[Source records]:
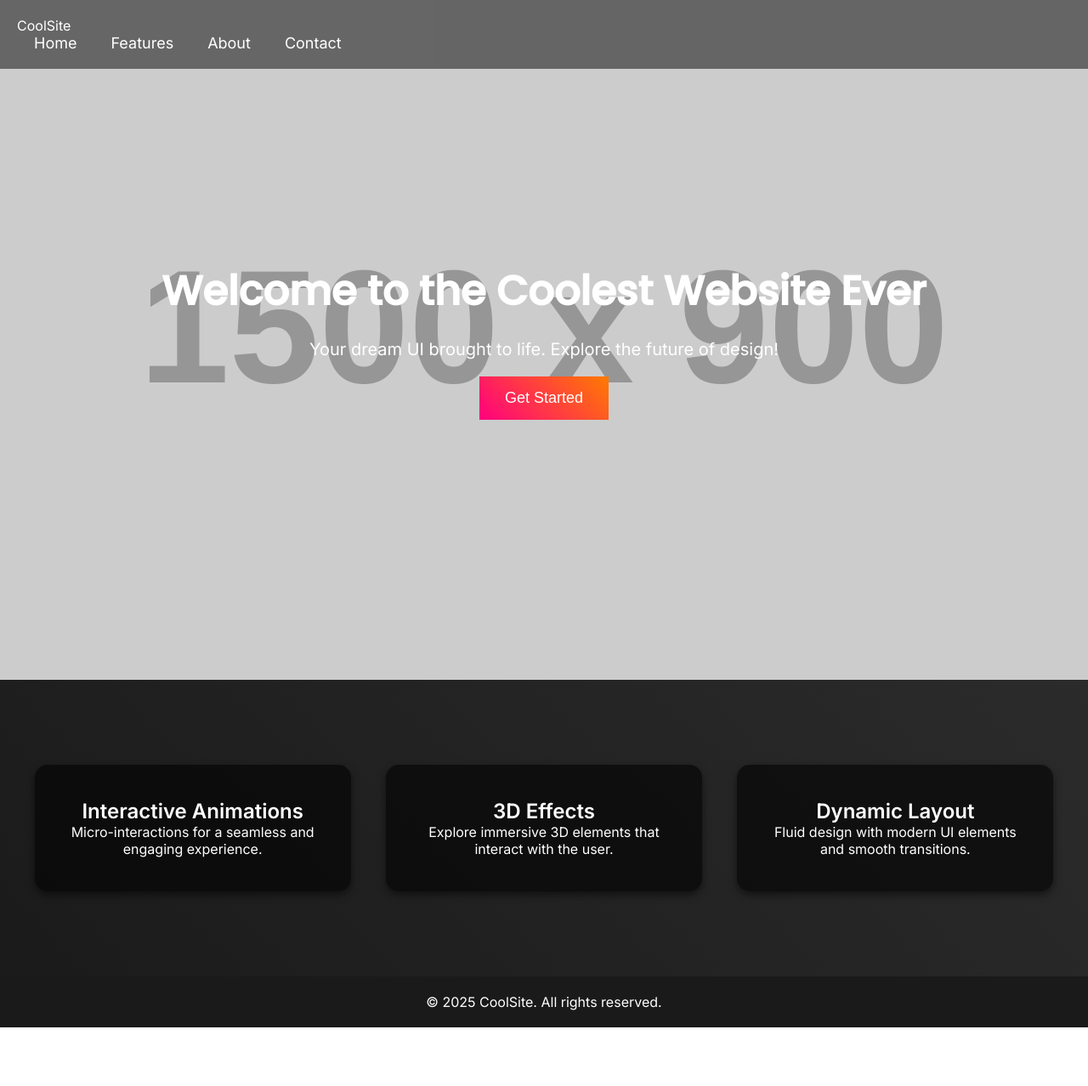
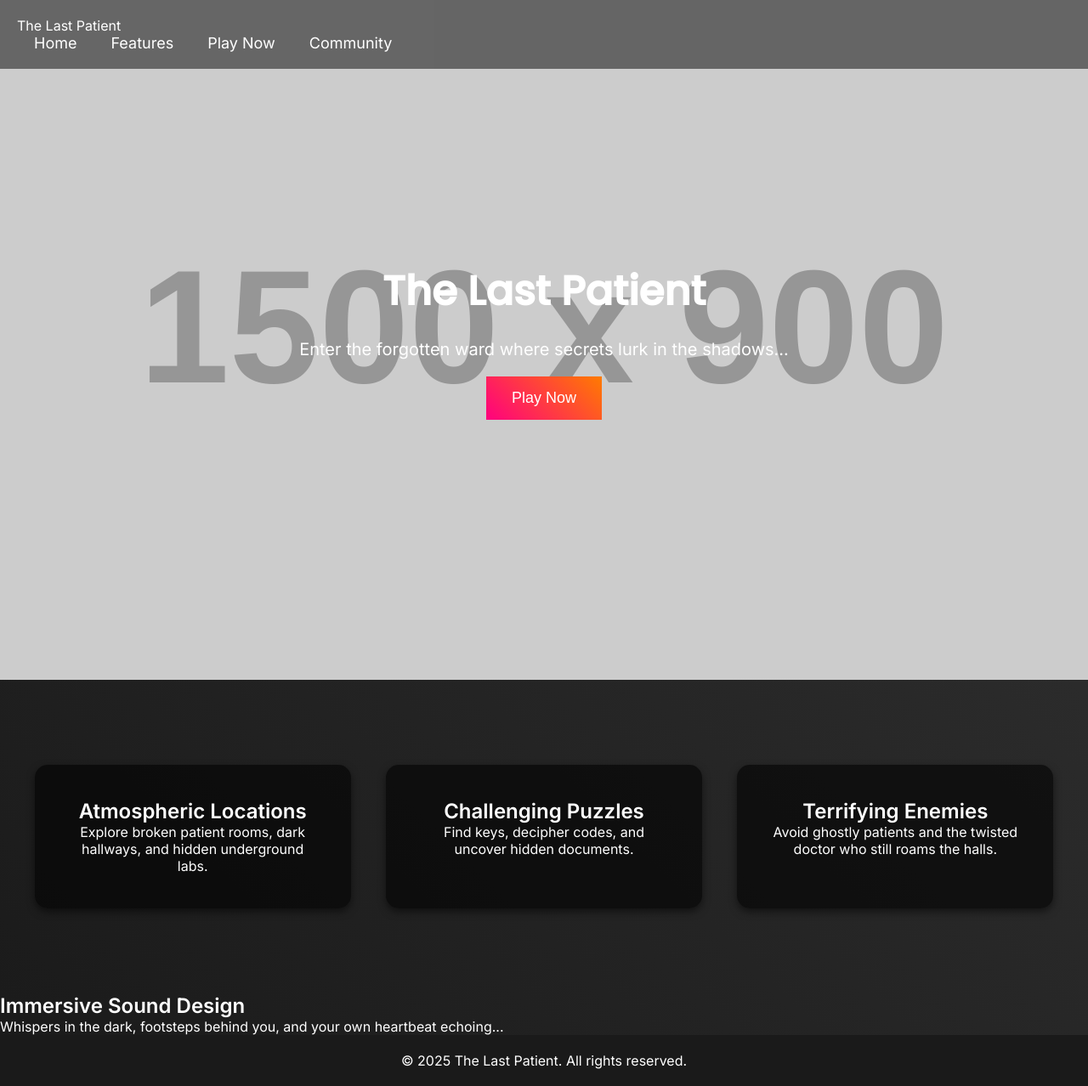
Before and after one commit to MaxiEliteExecutor/Netlifysus, a plain HTML site: page index.html in a window 1280 px wide. Shown: the whole page at 85% size. Before the commit the page ends 1209 px from the top, so only its background shows below. Drawn offline with Linux system fonts and the light colour scheme; placeholder pictures from the web are drawn by us.

Commit message:
index.html

```diff
--- a/index.html
+++ b/index.html
@@ -3,19 +3,19 @@
 <head>
     <meta charset="UTF-8">
     <meta name="viewport" content="width=device-width, initial-scale=1.0">
-    <title>Coolest Website Ever</title>
+    <title>The Last Patient</title>
     <link href="https://fonts.googleapis.com/css2?family=Inter:wght@400;600&family=Poppins:wght@500&display=swap" rel="stylesheet">
     <link rel="stylesheet" href="styles.css">
 </head>
 <body>
     <header>
         <nav>
-            <div class="logo">CoolSite</div>
+            <div class="logo">The Last Patient</div>
             <ul class="nav-links">
                 <li><a href="#">Home</a></li>
                 <li><a href="#">Features</a></li>
-                <li><a href="#">About</a></li>
-                <li><a href="#">Contact</a></li>
+                <li><a href="#">Play Now</a></li>
+                <li><a href="#">Community</a></li>
             </ul>
             <div class="menu-icon">
                 <span></span>
@@ -27,29 +27,34 @@
 
     <section class="hero">
         <div class="hero-content">
-            <h1>Welcome to the Coolest Website Ever</h1>
-            <p>Your dream UI brought to life. Explore the future of design!</p>
-            <button class="cta-btn">Get Started</button>
+            <h1>The Last Patient</h1>
+            <p>Enter the forgotten ward where secrets lurk in the shadows...</p>
+            <button class="cta-btn">Play Now</button>
         </div>
     </section>
 
     <section class="features">
         <div class="feature-card">
-            <h2>Interactive Animations</h2>
-            <p>Micro-interactions for a seamless and engaging experience.</p>
+            <h2>Atmospheric Locations</h2>
+            <p>Explore broken patient rooms, dark hallways, and hidden underground labs.</p>
         </div>
         <div class="feature-card">
-            <h2>3D Effects</h2>
-            <p>Explore immersive 3D elements that interact with the user.</p>
+            <h2>Challenging Puzzles</h2>
+            <p>Find keys, decipher codes, and uncover hidden documents.</p>
         </div>
         <div class="feature-card">
-            <h2>Dynamic Layout</h2>
-            <p>Fluid design with modern UI elements and smooth transitions.</p>
+            <h2>Terrifying Enemies</h2>
+            <p>Avoid ghostly patients and the twisted doctor who still roams the halls.</p>
         </div>
     </section>
 
+    <section class="sound">
+        <h2>Immersive Sound Design</h2>
+        <p>Whispers in the dark, footsteps behind you, and your own heartbeat echoing...</p>
+    </section>
+
     <footer>
-        <p>&copy; 2025 CoolSite. All rights reserved.</p>
+        <p>&copy; 2025 The Last Patient. All rights reserved.</p>
     </footer>
 
     <script src="scripts.js"></script>
```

[Work required]:
Copy the records exactly. Skip the images.

[Result below]:
Before and after one commit to MaxiEliteExecutor/Netlifysus, a plain HTML site: page index.html in a window 1280 px wide. Shown: the whole page at 85% size. Before the commit the page ends 1209 px from the top, so only its background shows below. Drawn offline with Linux system fonts and the light colour scheme; placeholder pictures from the web are drawn by us.

Commit message:
index.html

```diff
--- a/index.html
+++ b/index.html
@@ -3,19 +3,19 @@
 <head>
     <meta charset="UTF-8">
     <meta name="viewport" content="width=device-width, initial-scale=1.0">
-    <title>Coolest Website Ever</title>
+    <title>The Last Patient</title>
     <link href="https://fonts.googleapis.com/css2?family=Inter:wght@400;600&family=Poppins:wght@500&display=swap" rel="stylesheet">
     <link rel="stylesheet" href="styles.css">
 </head>
 <body>
     <header>
         <nav>
-            <div class="logo">CoolSite</div>
+            <div class="logo">The Last Patient</div>
             <ul class="nav-links">
                 <li><a href="#">Home</a></li>
                 <li><a href="#">Features</a></li>
-                <li><a href="#">About</a></li>
-                <li><a href="#">Contact</a></li>
+                <li><a href="#">Play Now</a></li>
+                <li><a href="#">Community</a></li>
             </ul>
             <div class="menu-icon">
                 <span></span>
@@ -27,29 +27,34 @@
 
     <section class="hero">
         <div class="hero-content">
-            <h1>Welcome to the Coolest Website Ever</h1>
-            <p>Your dream UI brought to life. Explore the future of design!</p>
-            <button class="cta-btn">Get Started</button>
+            <h1>The Last Patient</h1>
+            <p>Enter the forgotten ward where secrets lurk in the shadows...</p>
+            <button class="cta-btn">Play Now</button>
         </div>
     </section>
 
     <section class="features">
         <div class="feature-card">
-            <h2>Interactive Animations</h2>
-            <p>Micro-interactions for a seamless and engaging experience.</p>
+            <h2>Atmospheric Locations</h2>
+            <p>Explore broken patient rooms, dark hallways, and hidden underground labs.</p>
         </div>
         <div class="feature-card">
-            <h2>3D Effects</h2>
-            <p>Explore immersive 3D elements that interact with the user.</p>
+            <h2>Challenging Puzzles</h2>
+            <p>Find keys, decipher codes, and uncover hidden documents.</p>
         </div>
         <div class="feature-card">
-            <h2>Dynamic Layout</h2>
-            <p>Fluid design with modern UI elements and smooth transitions.</p>
+            <h2>Terrifying Enemies</h2>
+            <p>Avoid ghostly patients and the twisted doctor who still roams the halls.</p>
         </div>
     </section>
 
+    <section class="sound">
+        <h2>Immersive Sound Design</h2>
+        <p>Whispers in the dark, footsteps behind you, and your own heartbeat echoing...</p>
+    </section>
+
     <footer>
-        <p>&copy; 2025 CoolSite. All rights reserved.</p>
+        <p>&copy; 2025 The Last Patient. All rights reserved.</p>
     </footer>
 
     <script src="scripts.js"></script>
```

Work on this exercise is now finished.